Instructions for the task
It would help if you retyped the data exactly, leaving out the pictures.

Dataset records
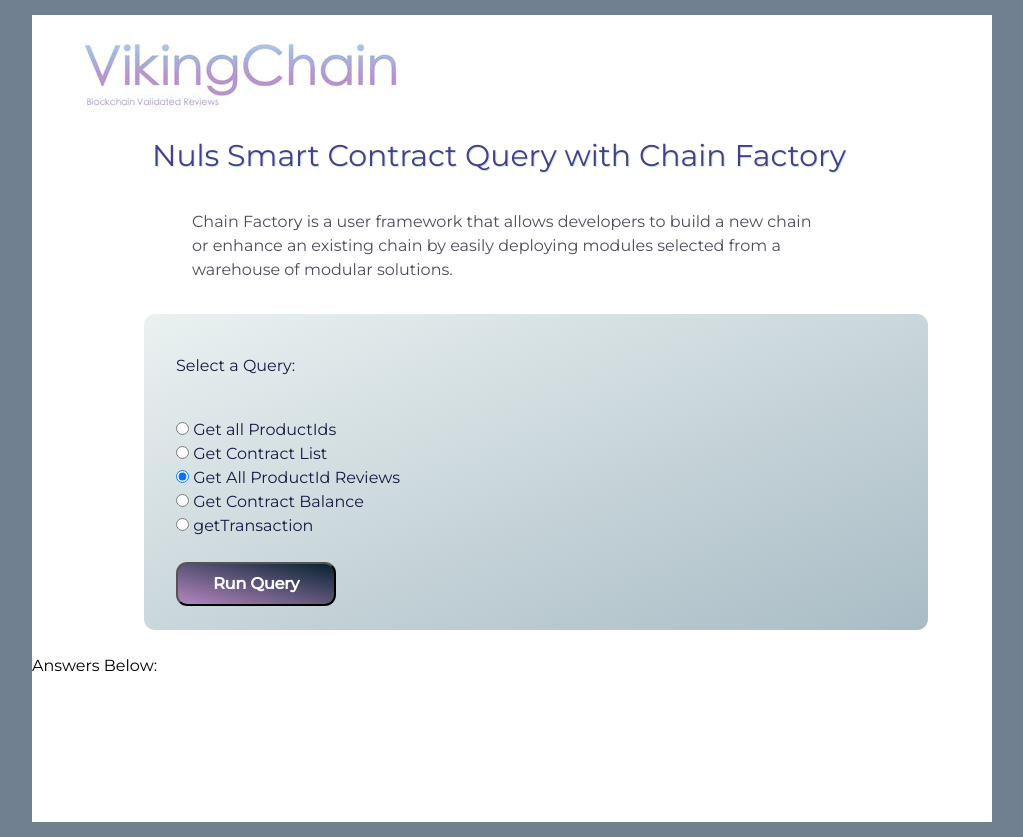
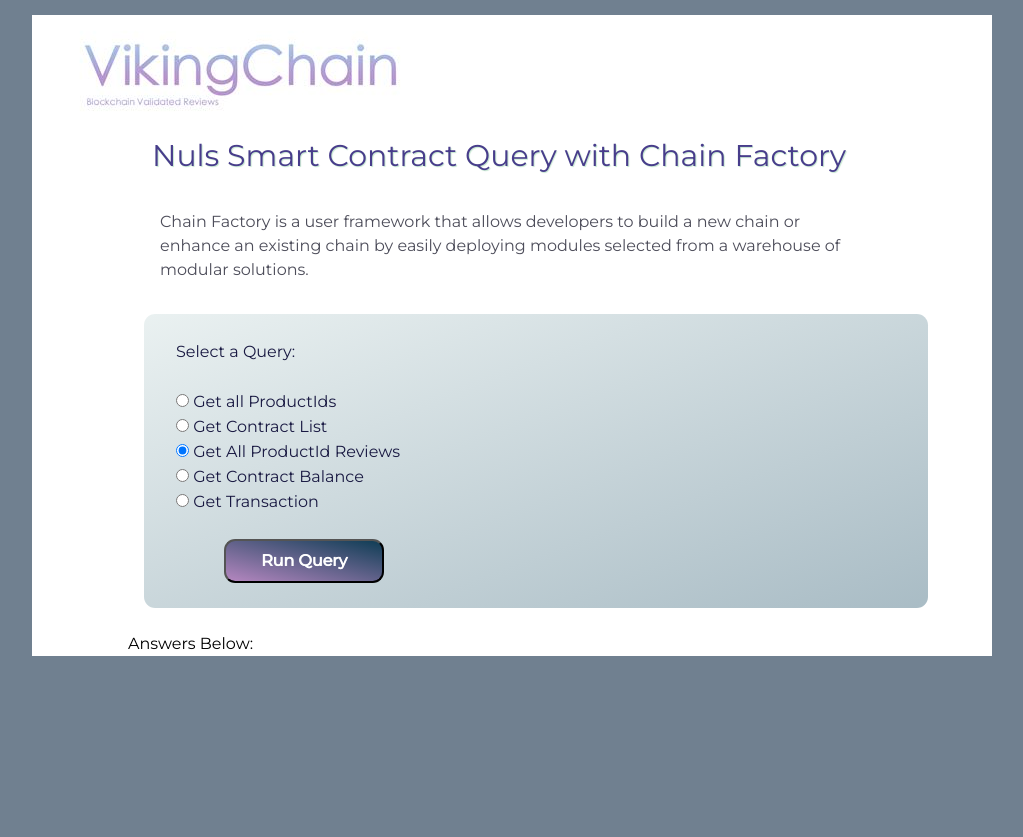
Before and after one commit to nmschorr/nulspy-requests, a Flask app: page / in a window 1280 px wide. Shown: the whole page, without its empty margins (128-1151 px from the left). After the commit the page ends 656 px from the top, so only its background shows below. Run offline with Flask 2, Linux system fonts and the light colour scheme; parts of the project's set-up code (start-up, migrations or seed data) failed here and were passed over; some libraries are stand-ins or nearby versions.

Commit message:
more changes

```diff
--- a/templates/index.html
+++ b/templates/index.html
@@ -22,10 +22,11 @@
   <link rel="stylesheet" href="https://www.w3schools.com/w3css/4/w3.css">
   <link rel="stylesheet" href="vcstyle.css" />
   <link href="https://fonts.googleapis.com/css?family=Montserrat" rel="stylesheet">
+  <link href="https://fonts.googleapis.com/css?family=Open+Sans&display=swap" rel="stylesheet">
+  <script src="https://cdnjs.cloudflare.com/ajax/libs/jquery.form/4.2.2/jquery.form.min.js" integrity="sha384-FzT3vTVGXqf7wRfy8k4BiyzvbNfeYjK+frTVqZeNDFl8woCbF0CYG6g2fMEFFo/i" crossorigin="anonymous"></script>
 
+  <script src="https://code.jquery.com/jquery-3.4.1.min.js" integrity="sha256-CSXorXvZcTkaix6Yvo6HppcZGetbYMGWSFlBw8HfCJo=" crossorigin="anonymous"></script>
 
-  <script src="https://cdnjs.cloudflare.com/ajax/libs/jquery.form/4.2.2/jquery.form.min.js" integrity="sha384-FzT3vTVGXqf7wRfy8k4BiyzvbNfeYjK+frTVqZeNDFl8woCbF0CYG6g2fMEFFo/i" crossorigin="anonymous"></script>
-  <script src="https://code.jquery.com/jquery-3.4.1.min.js" integrity="sha256-CSXorXvZcTkaix6Yvo6HppcZGetbYMGWSFlBw8HfCJo=" crossorigin="anonymous"></script>
 
   <script>
     // wait for the DOM to be loaded
@@ -42,9 +43,7 @@
  </head>
 <style>
 
-  .mylines: {
-    margin-top:.3em;
-  }
+
 
         </style>
 <title>&emsp;VikingChain</title>
@@ -59,7 +58,7 @@
 <h2 style="margin-left:4em; align-items: center;color:darkslateblue;text-shadow: .03em  .03em .03em #c6e7d1;">
        Nuls Smart Contract Query with Chain Factory</h2>
 
-<p style="margin-left:9em;margin-right:9em;padding:1em;color:#4d4d5a;">
+<p style="margin-left:7em;margin-right:7em;padding:1em;color:#4d4d5a;">
   Chain Factory is a user framework that allows developers to build a new chain or enhance an existing
     chain by easily deploying modules selected from a warehouse of modular solutions.</p>
 
@@ -67,20 +66,20 @@
   <!-- <<<<<<<<<<<<<<<<<<<<<<<<<<<<<<<<<<<<<<< form >>>>>>>>>>>>>>>>>>>>>>>>>>>>>>>>>>>>>>>>>>>>> -->
   <div id="myform" style="margin-left:7em; margin-right:4em; padding-left:2em;
   background: linear-gradient(to bottom right, #eaf1f1 0%, #a9bcc5 100%);
-  border-radius:.7em;" >
+  border-radius:.7em;font-family: 'Open Sans', sans-serif;" >
 
 <form target="mytextarea" name="makeselection" method ="POST" >
     <span style="font-family: Montserrat, sans-serif;
          font-weight: 500; margin-left:2em; padding-left: 2em; color:#191942;">
-
-     <p> Select a Query:</p>
-
+    <br>
+      Select a Query:
+      <br>
      <br><span>
         <input type="radio" id="getAllProductIds" name="makeselection" value="getAllProductIds">
         <label for="myform">Get all ProductIds</label>
       </span>
-      <br style="margin-top:.3em;">
-     <span>
+      <br>
+      <span>
        <input type="radio" id="getContractList" name="makeselection" value="getContractList">
        <label for="myform">Get Contract List</label>
      </span>
@@ -98,39 +97,57 @@
       <br>
       <span>
         <input type="radio" id="getTransaction" name="makeselection" value="getTransaction">
-        <label for="myform">getTransaction</label>
+        <label for="myform">Get Transaction</label>
       </span>
     <br> <br>
     <span>
     <input type="submit" class="makeselection" id="makeselection" name="makeselection" value="Run Query"
-          style="width:9em;
-          background: linear-gradient(to top right, #b587c0 0%, #062230 100%);
+          style="width:9em; margin-left:3em;
+          background: linear-gradient(to top right, #b587c0 0%, #0f3d55 100%);
           color:white; text-shadow: .03em  .03em .03em #e1e1ea; padding: .5em; font-size: 1em;
           font-weight:700; font-family:Montserrat, sans-serif; border-radius:.7em;">
 
         </span>
         <br> &nbsp;  <br>
     </form> <!-- ### end myform ###  -->
-</div> <!-- div myform -->
+</div #myForm> <!-- div myform -->
 
 </container>
 <br>
-<container>
+  <span style="margin-left:6em">Answers Below:</span>
+
+<p id="answerarea" class="answerarea_class" style="margin-left:6em;">
+</p>
 
 
-<span id="answerarea" class="answerarea"> Answers Below:
 
 
-  <br> &nbsp;  <br>
+<!--  ######################################## script  -->
+<script>
+
+$(document).ready(function(){
+
+  $("#makeselection").click(function () {
+       var result = $("#makeselection").val();
+
+    document.getElementById("answerarea").innerHTML = result;
 
 
-</span>
-
-<br> &nbsp;  <br>
+      }
+      );
+    });
 
 
-</container>
-   <!--
+  </script>
+</body>
+
+<!--
+   /*  get contract basic info:  create time, owner
+       "business data"
+       gas used, gas limit, height
+
+class attributes are denoted in CSS with a “period” ( . ) before the class name,
+ ID attributes are prefixed with an “octothorpe” ( # ),
 
 <script src="https://ajax.googleapis.com/ajax/libs/jquery/3.4.1/jquery.min.js"></script>
 <script>
@@ -226,6 +243,7 @@
     });
 </script>
 
+
 getAccountBalance
 getAccountContractList
 getAccount
@@ -271,63 +289,4 @@ validateTx
 -->
 
 
-
-</div>
-
-
-
-</body>
-
-
-
-
-
-
-
-
-
-
-
-
-<!-- bottom header for no-cache -->
-<head>
-<meta http-equiv="Cache-Control" content="no-cache" >
-<meta http-equiv="Pragma" content="no-cache" >
-<meta http-equiv="Expires" content=0 >
-</head>
-
 </html>
-<br><br><br>
-
-<!---
-    <a style="font-family: Montserrat, sans-serif; padding-left:0em;  font-weight: 700;
-    font-size:1em; color:#0e0e3f;" href="https://github.com/nmschorr/linkcheck">Source Code for this on Github</a><br></div>
-<a style="font-family: Montserrat, sans-serif; padding-left:0em;
-font-weight: 700; font-size:1em; color:#E86138;" href="http://schorrmedia.com">Back to SchorrMedia</a>
-
-    <input type="text" size="24" name="name">&nbsp;
-
-$("#runquery1").click(function(){
-            var one = $("#3_one").val();
-            var hash = $("#3_hash").val();
-            var password = $("#3_password").val();
-            $.ajax({
-                type: "POST",
-                url: "http://localhost:9999/mail/viewMail",
-                data: JSON.stringify({
-                    "mailAddress" : address,
-                    "password" : password,
-                    "hash" : hash
-                }),
-                success: function(data){
-                    console.log(data)
-                    if(data.success){
-                        $("#3_result").html(formatJson(data.data));
-                    }else{
-                        $("#3_result").text(data.msg)
-                    }
-                },
-                contentType: 'application/json',
-                dataType: "json"
-            });
---->
```
Also changed, not shown: templates/test.html (added, +61 -0 lines).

Reply
Before and after one commit to nmschorr/nulspy-requests, a Flask app: page / in a window 1280 px wide. Shown: the whole page, without its empty margins (128-1151 px from the left). After the commit the page ends 656 px from the top, so only its background shows below. Run offline with Flask 2, Linux system fonts and the light colour scheme; parts of the project's set-up code (start-up, migrations or seed data) failed here and were passed over; some libraries are stand-ins or nearby versions.

Commit message:
more changes

```diff
--- a/templates/index.html
+++ b/templates/index.html
@@ -22,10 +22,11 @@
   <link rel="stylesheet" href="https://www.w3schools.com/w3css/4/w3.css">
   <link rel="stylesheet" href="vcstyle.css" />
   <link href="https://fonts.googleapis.com/css?family=Montserrat" rel="stylesheet">
+  <link href="https://fonts.googleapis.com/css?family=Open+Sans&display=swap" rel="stylesheet">
+  <script src="https://cdnjs.cloudflare.com/ajax/libs/jquery.form/4.2.2/jquery.form.min.js" integrity="sha384-FzT3vTVGXqf7wRfy8k4BiyzvbNfeYjK+frTVqZeNDFl8woCbF0CYG6g2fMEFFo/i" crossorigin="anonymous"></script>
 
+  <script src="https://code.jquery.com/jquery-3.4.1.min.js" integrity="sha256-CSXorXvZcTkaix6Yvo6HppcZGetbYMGWSFlBw8HfCJo=" crossorigin="anonymous"></script>
 
-  <script src="https://cdnjs.cloudflare.com/ajax/libs/jquery.form/4.2.2/jquery.form.min.js" integrity="sha384-FzT3vTVGXqf7wRfy8k4BiyzvbNfeYjK+frTVqZeNDFl8woCbF0CYG6g2fMEFFo/i" crossorigin="anonymous"></script>
-  <script src="https://code.jquery.com/jquery-3.4.1.min.js" integrity="sha256-CSXorXvZcTkaix6Yvo6HppcZGetbYMGWSFlBw8HfCJo=" crossorigin="anonymous"></script>
 
   <script>
     // wait for the DOM to be loaded
@@ -42,9 +43,7 @@
  </head>
 <style>
 
-  .mylines: {
-    margin-top:.3em;
-  }
+
 
         </style>
 <title>&emsp;VikingChain</title>
@@ -59,7 +58,7 @@
 <h2 style="margin-left:4em; align-items: center;color:darkslateblue;text-shadow: .03em  .03em .03em #c6e7d1;">
        Nuls Smart Contract Query with Chain Factory</h2>
 
-<p style="margin-left:9em;margin-right:9em;padding:1em;color:#4d4d5a;">
+<p style="margin-left:7em;margin-right:7em;padding:1em;color:#4d4d5a;">
   Chain Factory is a user framework that allows developers to build a new chain or enhance an existing
     chain by easily deploying modules selected from a warehouse of modular solutions.</p>
 
@@ -67,20 +66,20 @@
   <!-- <<<<<<<<<<<<<<<<<<<<<<<<<<<<<<<<<<<<<<< form >>>>>>>>>>>>>>>>>>>>>>>>>>>>>>>>>>>>>>>>>>>>> -->
   <div id="myform" style="margin-left:7em; margin-right:4em; padding-left:2em;
   background: linear-gradient(to bottom right, #eaf1f1 0%, #a9bcc5 100%);
-  border-radius:.7em;" >
+  border-radius:.7em;font-family: 'Open Sans', sans-serif;" >
 
 <form target="mytextarea" name="makeselection" method ="POST" >
     <span style="font-family: Montserrat, sans-serif;
          font-weight: 500; margin-left:2em; padding-left: 2em; color:#191942;">
-
-     <p> Select a Query:</p>
-
+    <br>
+      Select a Query:
+      <br>
      <br><span>
         <input type="radio" id="getAllProductIds" name="makeselection" value="getAllProductIds">
         <label for="myform">Get all ProductIds</label>
       </span>
-      <br style="margin-top:.3em;">
-     <span>
+      <br>
+      <span>
        <input type="radio" id="getContractList" name="makeselection" value="getContractList">
        <label for="myform">Get Contract List</label>
      </span>
@@ -98,39 +97,57 @@
       <br>
       <span>
         <input type="radio" id="getTransaction" name="makeselection" value="getTransaction">
-        <label for="myform">getTransaction</label>
+        <label for="myform">Get Transaction</label>
       </span>
     <br> <br>
     <span>
     <input type="submit" class="makeselection" id="makeselection" name="makeselection" value="Run Query"
-          style="width:9em;
-          background: linear-gradient(to top right, #b587c0 0%, #062230 100%);
+          style="width:9em; margin-left:3em;
+          background: linear-gradient(to top right, #b587c0 0%, #0f3d55 100%);
           color:white; text-shadow: .03em  .03em .03em #e1e1ea; padding: .5em; font-size: 1em;
           font-weight:700; font-family:Montserrat, sans-serif; border-radius:.7em;">
 
         </span>
         <br> &nbsp;  <br>
     </form> <!-- ### end myform ###  -->
-</div> <!-- div myform -->
+</div #myForm> <!-- div myform -->
 
 </container>
 <br>
-<container>
+  <span style="margin-left:6em">Answers Below:</span>
+
+<p id="answerarea" class="answerarea_class" style="margin-left:6em;">
+</p>
 
 
-<span id="answerarea" class="answerarea"> Answers Below:
 
 
-  <br> &nbsp;  <br>
+<!--  ######################################## script  -->
+<script>
+
+$(document).ready(function(){
+
+  $("#makeselection").click(function () {
+       var result = $("#makeselection").val();
+
+    document.getElementById("answerarea").innerHTML = result;
 
 
-</span>
-
-<br> &nbsp;  <br>
+      }
+      );
+    });
 
 
-</container>
-   <!--
+  </script>
+</body>
+
+<!--
+   /*  get contract basic info:  create time, owner
+       "business data"
+       gas used, gas limit, height
+
+class attributes are denoted in CSS with a “period” ( . ) before the class name,
+ ID attributes are prefixed with an “octothorpe” ( # ),
 
 <script src="https://ajax.googleapis.com/ajax/libs/jquery/3.4.1/jquery.min.js"></script>
 <script>
@@ -226,6 +243,7 @@
     });
 </script>
 
+
 getAccountBalance
 getAccountContractList
 getAccount
@@ -271,63 +289,4 @@ validateTx
 -->
 
 
-
-</div>
-
-
-
-</body>
-
-
-
-
-
-
-
-
-
-
-
-
-<!-- bottom header for no-cache -->
-<head>
-<meta http-equiv="Cache-Control" content="no-cache" >
-<meta http-equiv="Pragma" content="no-cache" >
-<meta http-equiv="Expires" content=0 >
-</head>
-
 </html>
-<br><br><br>
-
-<!---
-    <a style="font-family: Montserrat, sans-serif; padding-left:0em;  font-weight: 700;
-    font-size:1em; color:#0e0e3f;" href="https://github.com/nmschorr/linkcheck">Source Code for this on Github</a><br></div>
-<a style="font-family: Montserrat, sans-serif; padding-left:0em;
-font-weight: 700; font-size:1em; color:#E86138;" href="http://schorrmedia.com">Back to SchorrMedia</a>
-
-    <input type="text" size="24" name="name">&nbsp;
-
-$("#runquery1").click(function(){
-            var one = $("#3_one").val();
-            var hash = $("#3_hash").val();
-            var password = $("#3_password").val();
-            $.ajax({
-                type: "POST",
-                url: "http://localhost:9999/mail/viewMail",
-                data: JSON.stringify({
-                    "mailAddress" : address,
-                    "password" : password,
-                    "hash" : hash
-                }),
-                success: function(data){
-                    console.log(data)
-                    if(data.success){
-                        $("#3_result").html(formatJson(data.data));
-                    }else{
-                        $("#3_result").text(data.msg)
-                    }
-                },
-                contentType: 'application/json',
-                dataType: "json"
-            });
---->
```
Also changed, not shown: templates/test.html (added, +61 -0 lines).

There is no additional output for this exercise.